* **THE DATA**
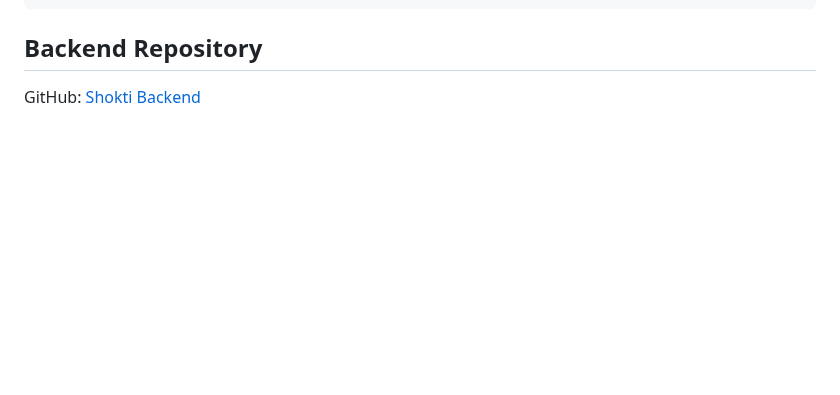
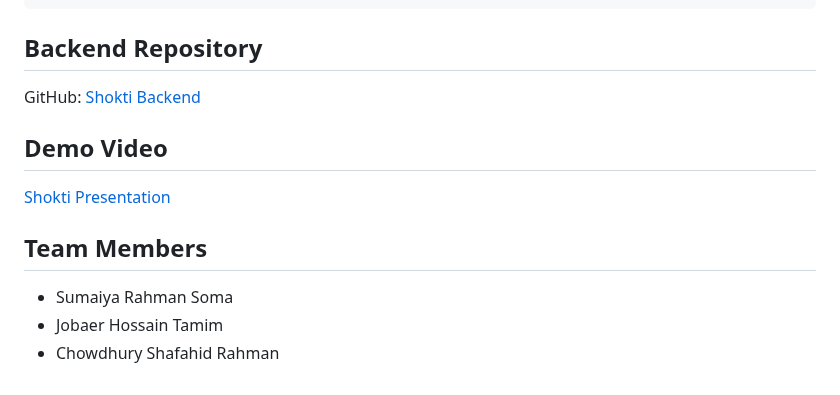
Before and after one commit to srs4929/Shokti_AI-Frontend, a Markdown page: README.md, the part around the change. GitHub-like rendering; blank space fills up the shorter version.

```diff
--- a/README.md
+++ b/README.md
@@ -101,3 +101,10 @@ Shokti/
 ## Backend Repository
 
 GitHub: [Shokti Backend](https://github.com/srs4929/Shokti_chat_backend.git)
+## Demo Video
+[Shokti Presentation](https://youtu.be/j7dwcX38_oE)
+
+## Team Members
+- Sumaiya Rahman Soma
+- Jobaer Hossain Tamim
+- Chowdhury Shafahid Rahman
```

* **GOAL OF THE EXERCISE**
All entries above should be printed exactly, though without their pictures.

* **ANSWER TO THE PROBLEM**
Before and after one commit to srs4929/Shokti_AI-Frontend, a Markdown page: README.md, the part around the change. GitHub-like rendering; blank space fills up the shorter version.

```diff
--- a/README.md
+++ b/README.md
@@ -101,3 +101,10 @@ Shokti/
 ## Backend Repository
 
 GitHub: [Shokti Backend](https://github.com/srs4929/Shokti_chat_backend.git)
+## Demo Video
+[Shokti Presentation](https://youtu.be/j7dwcX38_oE)
+
+## Team Members
+- Sumaiya Rahman Soma
+- Jobaer Hossain Tamim
+- Chowdhury Shafahid Rahman
```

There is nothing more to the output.